# YOUR OBJECTIVE
Go through the entries, filter for the word "Lines", and copy every line that has it.

*** RECORDS TO USE Section Begins ***

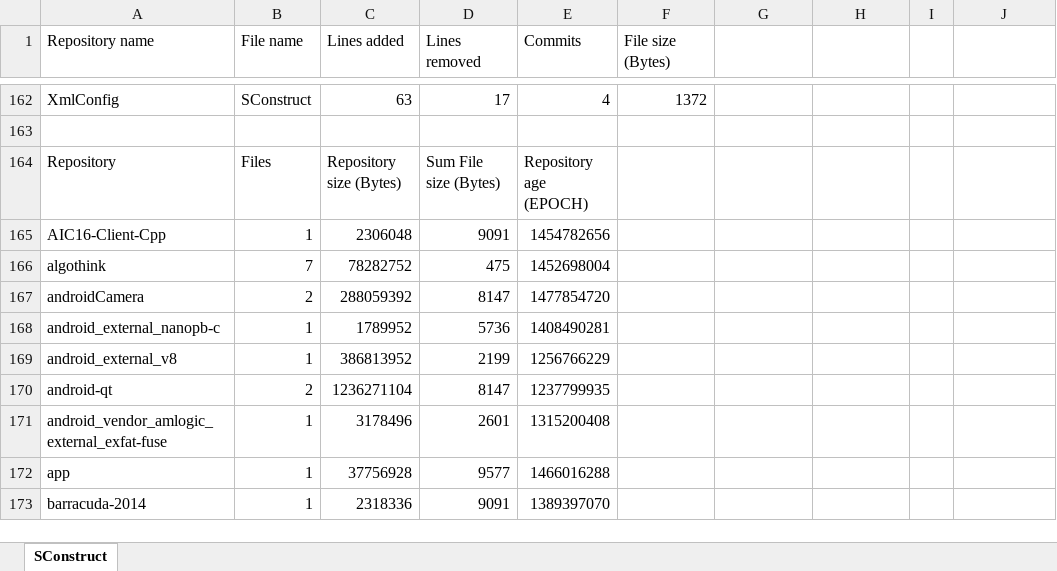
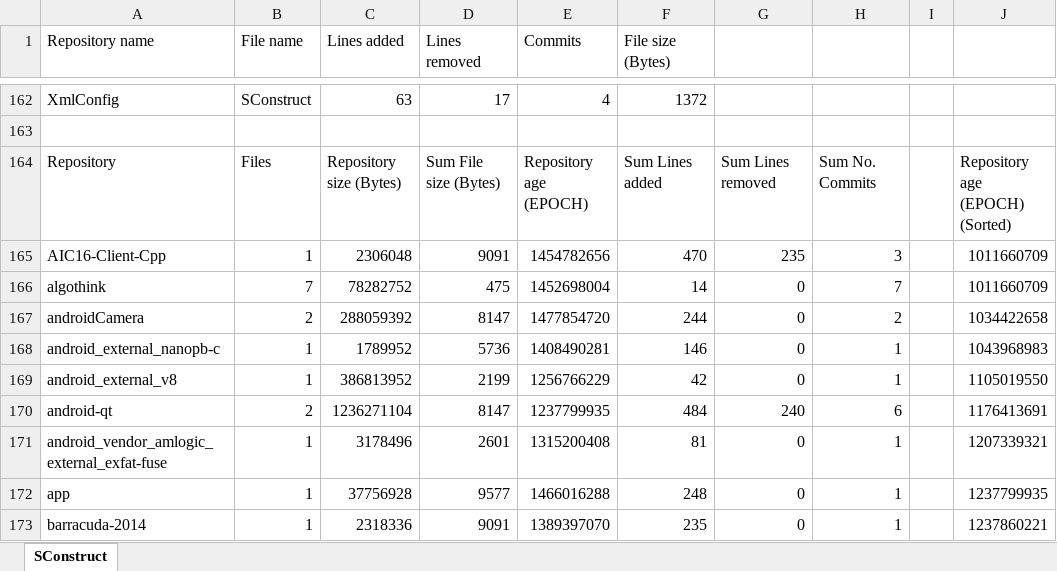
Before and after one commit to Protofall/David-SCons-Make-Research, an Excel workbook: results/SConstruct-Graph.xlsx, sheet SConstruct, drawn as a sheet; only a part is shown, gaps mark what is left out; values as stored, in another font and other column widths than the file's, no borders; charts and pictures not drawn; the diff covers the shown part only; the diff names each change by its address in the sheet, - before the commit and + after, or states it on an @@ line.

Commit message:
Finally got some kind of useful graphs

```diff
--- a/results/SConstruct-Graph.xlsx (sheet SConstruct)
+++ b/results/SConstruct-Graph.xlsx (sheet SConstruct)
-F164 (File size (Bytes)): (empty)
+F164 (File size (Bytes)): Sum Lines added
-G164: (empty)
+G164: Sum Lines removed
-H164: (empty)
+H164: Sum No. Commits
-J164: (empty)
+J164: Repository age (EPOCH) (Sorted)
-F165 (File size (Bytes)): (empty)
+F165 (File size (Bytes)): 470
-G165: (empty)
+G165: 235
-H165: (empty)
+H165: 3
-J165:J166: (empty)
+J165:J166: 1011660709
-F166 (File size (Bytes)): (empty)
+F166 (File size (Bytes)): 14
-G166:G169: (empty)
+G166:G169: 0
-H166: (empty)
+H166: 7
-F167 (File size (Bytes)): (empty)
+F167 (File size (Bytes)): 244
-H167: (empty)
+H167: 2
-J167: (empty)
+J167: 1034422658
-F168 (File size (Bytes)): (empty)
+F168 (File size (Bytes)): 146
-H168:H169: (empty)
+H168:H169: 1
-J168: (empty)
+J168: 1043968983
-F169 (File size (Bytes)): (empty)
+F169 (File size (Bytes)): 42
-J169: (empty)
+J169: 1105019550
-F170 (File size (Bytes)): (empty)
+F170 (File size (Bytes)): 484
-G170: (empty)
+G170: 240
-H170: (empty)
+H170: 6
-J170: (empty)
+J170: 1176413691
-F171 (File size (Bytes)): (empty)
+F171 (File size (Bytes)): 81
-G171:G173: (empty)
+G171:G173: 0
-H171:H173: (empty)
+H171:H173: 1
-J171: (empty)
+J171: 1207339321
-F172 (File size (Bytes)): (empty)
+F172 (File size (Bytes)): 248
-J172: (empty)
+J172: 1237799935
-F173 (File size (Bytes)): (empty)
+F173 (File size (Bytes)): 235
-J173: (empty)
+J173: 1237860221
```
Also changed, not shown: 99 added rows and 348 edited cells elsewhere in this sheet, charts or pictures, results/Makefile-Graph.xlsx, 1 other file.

*** RECORDS TO USE Section Ends ***

# ANSWER SPACE
+F164 (File size (Bytes)): Sum Lines added
+G164: Sum Lines removed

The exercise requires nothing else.